Kaiser Malpractice Arbitration Lawyer
Kaiser Permanente health plan members are subject to a contractual requirement to arbitrate their cases, rather than sue in court. Some Kaiser health plan members are able to opt out of this arbitration requirement, due to defective member agreements which Kaiser Permanente used in the past. Non-members can sometimes end up receiving care at Kaiser facilities, and they are also not required to arbitrate. Depending on the jurisdiction, the odds of winning may be significantly higher in an arbitration, though, than they would be with a jury, so long as the Kaiser Permanente case arbitrator is carefully selected.
The other side of this equation is the perception that private arbitrators tend to give lower awards in cases where they find for the person suing, due to their less emotional approach to the decision, and their hopes for future work from Kaiser Permanente. Kaiser cases were always heard by a three–arbitrator panel in the past, but the great majority of claimants now opt for a single arbitrator since the rules were changed to permit it. Despite going to arbitration rather than jury trials, Kaiser cases have virtually the same pre–trial procedural rules that apply to court cases.
Other advantages of the Kaiser system include the ease of initiating the procedure, the simplified hearing procedures, and the predictability of having a firm hearing date. With a lawsuit, there is a filing fee of about $500, and the suit must be delivered to all parties by a licensed process server. To start a Kaiser case, a letter demanding arbitration is all that is needed. The arbitrator selection process, though, can be protracted and difficult. The rules call for use of a list of names from the Kaiser panel list, with each side engaging in a “strike and rand” procedure, handling by the office of the independent administrator for Kaiser.
Often both sides in a Kaiser case will stipulate to a particular arbitrator, someone from the Kaiser list or not. In arbitrator selection, everything is at stake. The wrong arbitrator can negate everything else you do. There is a widely held perception that Kaiser will refuse to agree to anyone who rules against them very often, and the arbitrators are very well paid, so there is a lot of potential bias in play. Even when an arbitrator is chosen at random by the independent administrator, either side can further challenge that selection, after the required disclosures. You will need someone with considerable experience and expertise in Kaiser cases to be sure that a fair minded arbitrator will hear your case. That well-experienced lawyer will also have to be willing to spend the time necessary to get it right.
Avoiding a Jury Trial
Another advantage of the Kaiser arbitration system is the avoidance of a jury. Lawyers for injured parties almost always want a jury trial in most cases, but the situation is different in many medical malpractice cases. California jury pools usually have plenty of people who have very negative feelings about doctors being sued, and the jury trial system can be very cumbersome. Kaiser arbitration hearings have most of the the same evidentiary and procedural rules as a jury trial, but are conducted while sitting around a table. Jury trials are subject to last-minute postponements due to court congestion and competing criminal cases, things that are not issues in arbitration.
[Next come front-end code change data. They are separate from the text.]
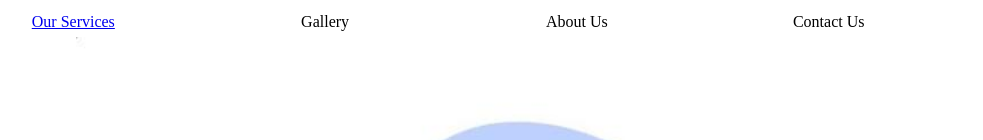
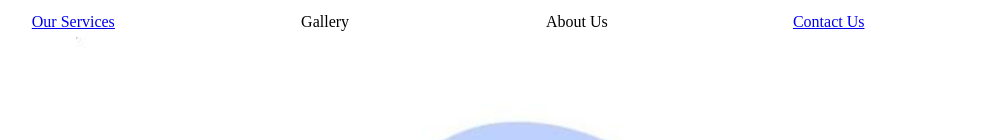
Before and after one commit to allwebs/computer, a plain HTML site: page index.html in a window 1280 px wide. Shown: the top 140 px of the page, without its empty margins (189-1172 px from the left). Drawn offline with Linux system fonts and the light colour scheme.

Commit message:
Update index.html

```diff
--- a/index.html
+++ b/index.html
@@ -8,7 +8,7 @@
       <td width="20%"><a href="https://allwebs.github.io/ourservicescomputer/">Our Services</a></td>
        <td width="20%">Gallery</td>
        <td width="20%">About Us</td>
-       <td width="20%">Contact Us</td>
+       <td width="20%"><a href="https://allwebs.github.io/contact-us/">Contact Us</td>
       </tr>
       <tr>
         <td colspan="4"><center><img src="https://github.com/allwebs/computer/blob/main/computer-image-660.jpg?raw=true" height="650"width="750"></center></td>
```
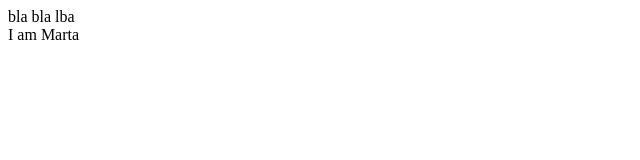
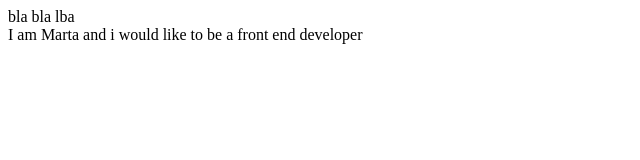
Before and after one commit to mshyian/html, a plain HTML site: page lesson1/index.html in a window 1280 px wide. Shown: the whole page, without its empty margins (0-640 px from the left). Drawn offline with Linux system fonts and the light colour scheme.

Commit message:
added job

```diff
--- a/lesson1/index.html
+++ b/lesson1/index.html
@@ -7,6 +7,6 @@
   </head>
   <body>
     <div>bla bla lba</div>
-    <div>I am Marta</div>
+    <div>I am Marta and i would like to be a front end developer</div>
   </body>
 </html>
```
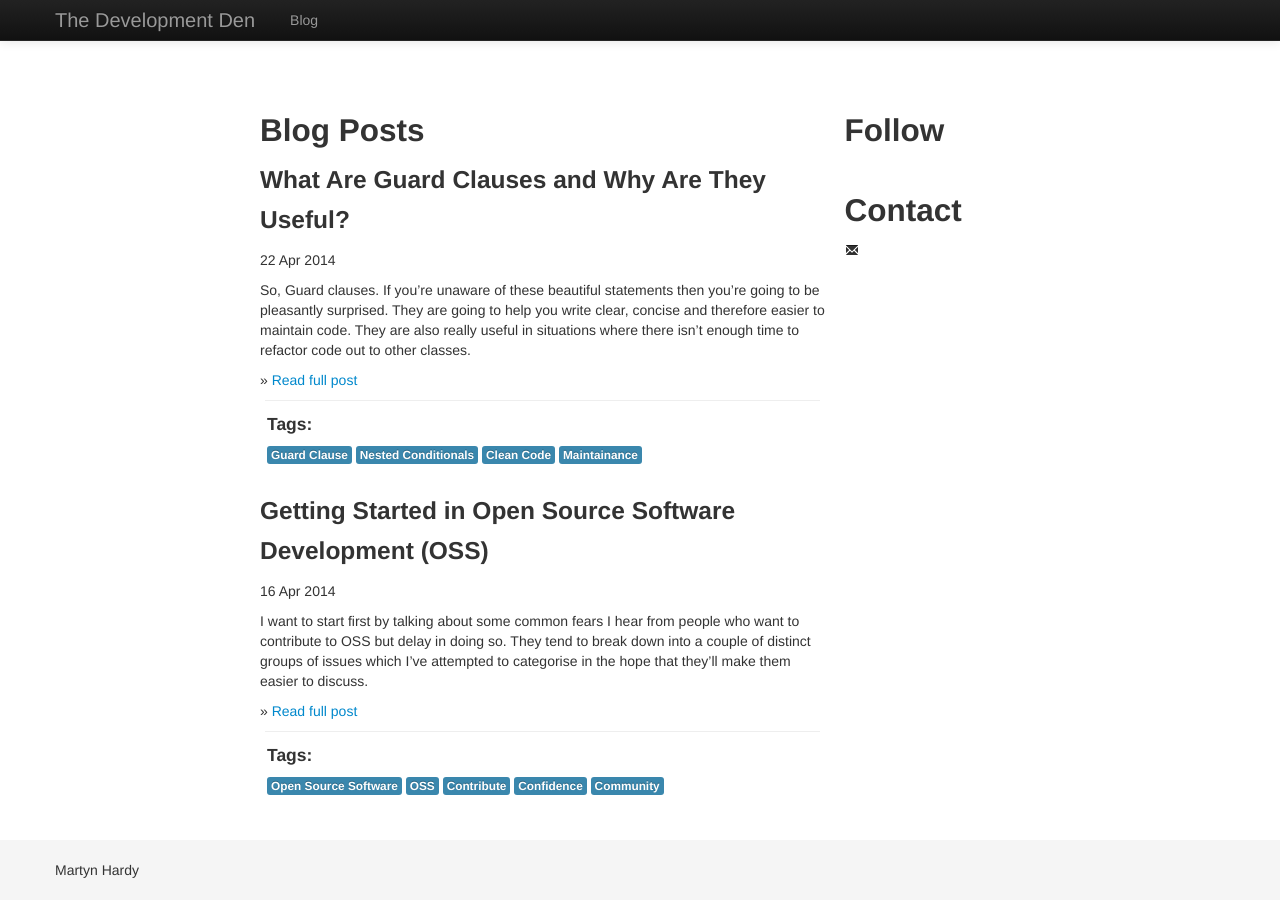
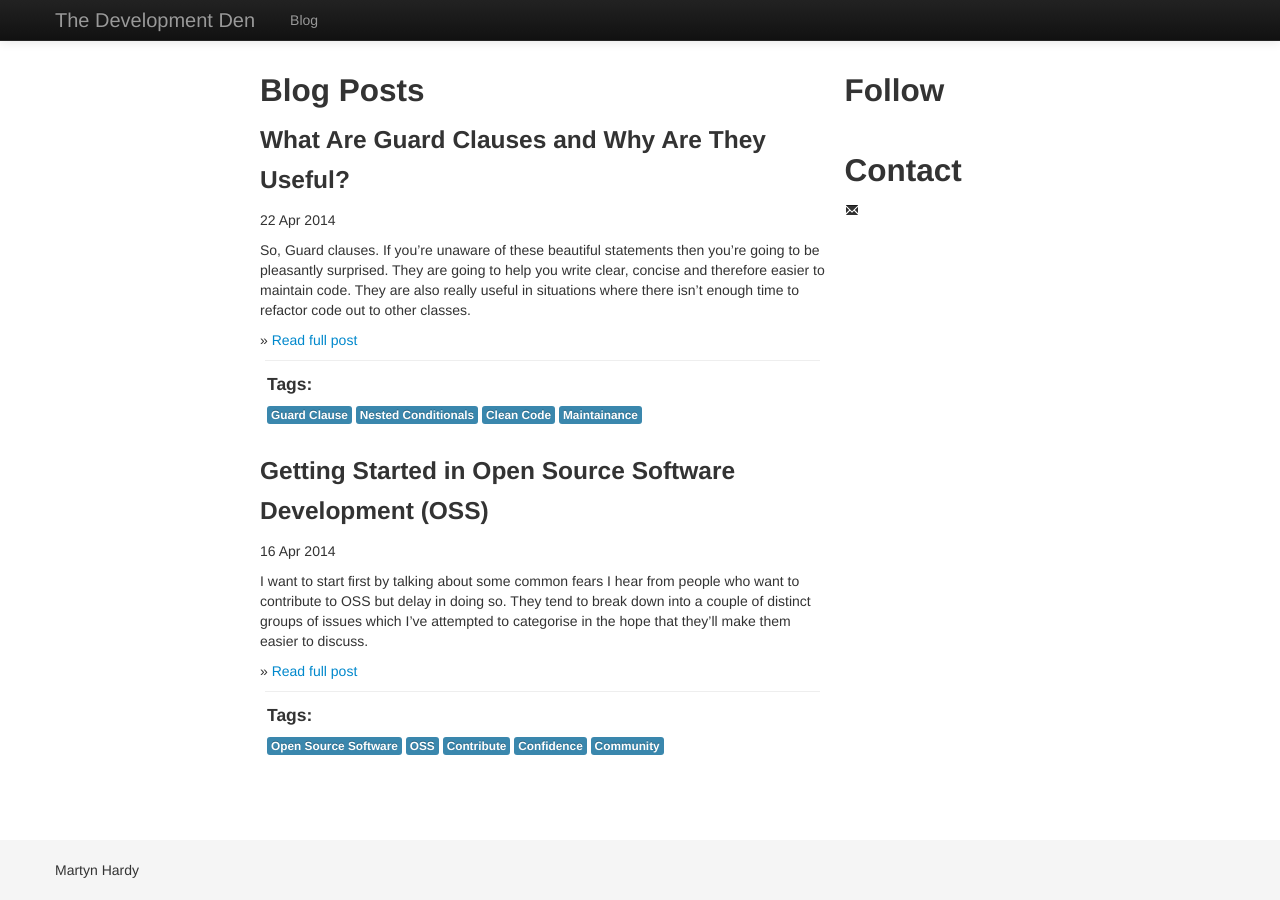
Before and after one commit to martynthewolf/martynthewolf.github.io, a Jekyll site: the page built from index.html, in a window 1280 px wide. Built offline with Jekyll 4.4.1, drawn with Linux system fonts in a browser that asks for light colours; nearby versions of some CDN libraries.

Commit message:
Reduce top margin on main container

```diff
--- a/css/bootstrap/css/custom.css
+++ b/css/bootstrap/css/custom.css
@@ -1,5 +1,5 @@
 .main-container {
-    padding-top:100px;
+    padding-top:60px;
     max-width:800px;
 }
 
```
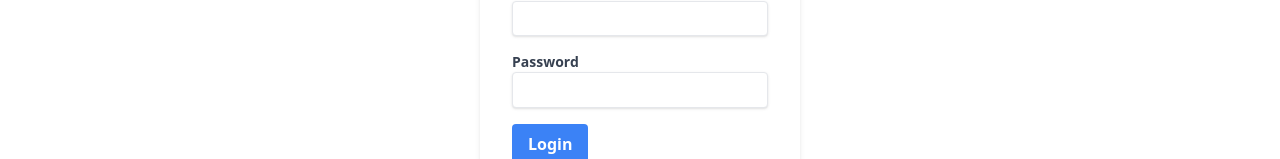
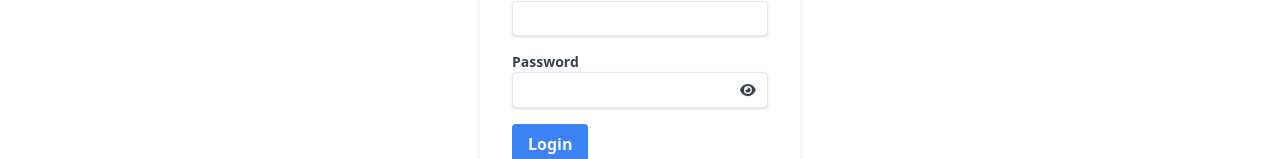
Before and after one commit to adrianbuenoo095/the-dating-site-frontend, a React (Vite) app: page /login in a window 1280 px wide. Shown: the part 428-587 px from the top of the page. Built offline with nearby package versions, Linux system fonts and the light colour scheme.

Commit message:
refactor password field

```diff
--- a/src/components/AuthForm.jsx
+++ b/src/components/AuthForm.jsx
@@ -2,12 +2,21 @@ import { useContext, useState } from "react";
 import { useNavigate } from "react-router-dom";
 import { useForm } from "react-hook-form";
 import { AuthContext } from "../context/AuthContext";
+import {faEye} from "@fortawesome/free-solid-svg-icons";
+import {FontAwesomeIcon} from "@fortawesome/react-fontawesome";
 
+
+const eye  = <FontAwesomeIcon icon={faEye}/>;
 const AuthForm = ({ isLogin = false }) => {
+
     const { register, handleSubmit, formState: { errors }, setValue } = useForm();
     const navigate = useNavigate();
     const { saveToken } = useContext(AuthContext);
     const [error, setError] = useState(null);
+    const [passwordShown, setPasswordShown] = useState(false);
+    const togglePasswordVisibility = () =>{
+        setPasswordShown(!passwordShown);
+    }
 
     const onChange = (e) => {
         const currentYear = new Date().getFullYear();
@@ -129,13 +138,16 @@ const AuthForm = ({ isLogin = false }) => {
                 <div className="mb-4">
                     <label className="block text-gray-700 text-sm font-bold mb-2">
                         Password
-                        <input
-                            className="shadow appearance-none border rounded
+                        <div className="relative">
+                            <input
+                                className="shadow appearance-none border rounded
                 w-full py-2 px-3 text-gray-700 leading-tight focus:outline-none focus:shadow-outline"
-                            type="password"
-                            name="password"
-                            {...register("password", { required: true })}
-                        />
+                                type={passwordShown ? "text" : "password"}
+                                name="password"
+                                {...register("password", { required: true })}
+                            />
+                            <i className="absolute right-0 top-0 mt-2 mr-3" onClick={togglePasswordVisibility}>{eye}</i>
+                        </div>
                     </label>
                     {errors.password && <span className="text-red-500">Password is required</span>}
                 </div>
```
Kaiser cases also tend to have a better chance at settling. Doctors’ malpractice insurance policies typically have a “consent clause,” by which the company cannot settle a case, no matter how strong they think it is, without the doctor’s approval. Kaiser cases do not have this issue, as Kaiser is “self-insured.” Many times, doctors who are sued have strong feelings that override what should be a rational decision to settle, thus forcing the victim into what could be a risky jury trial.
Another advantage of a Kaiser case is that there is one entity making the decision about settlement. The majority of cases with merit settle, but when there are multiple responsible defendants, such as multiple doctors, or a doctor and a hospital employee, such as a nurse, the competing view of who bears more of the blame can block a settlement. This is not an issue with Kaiser, where there is only one place from which all of the settlement funds will be coming.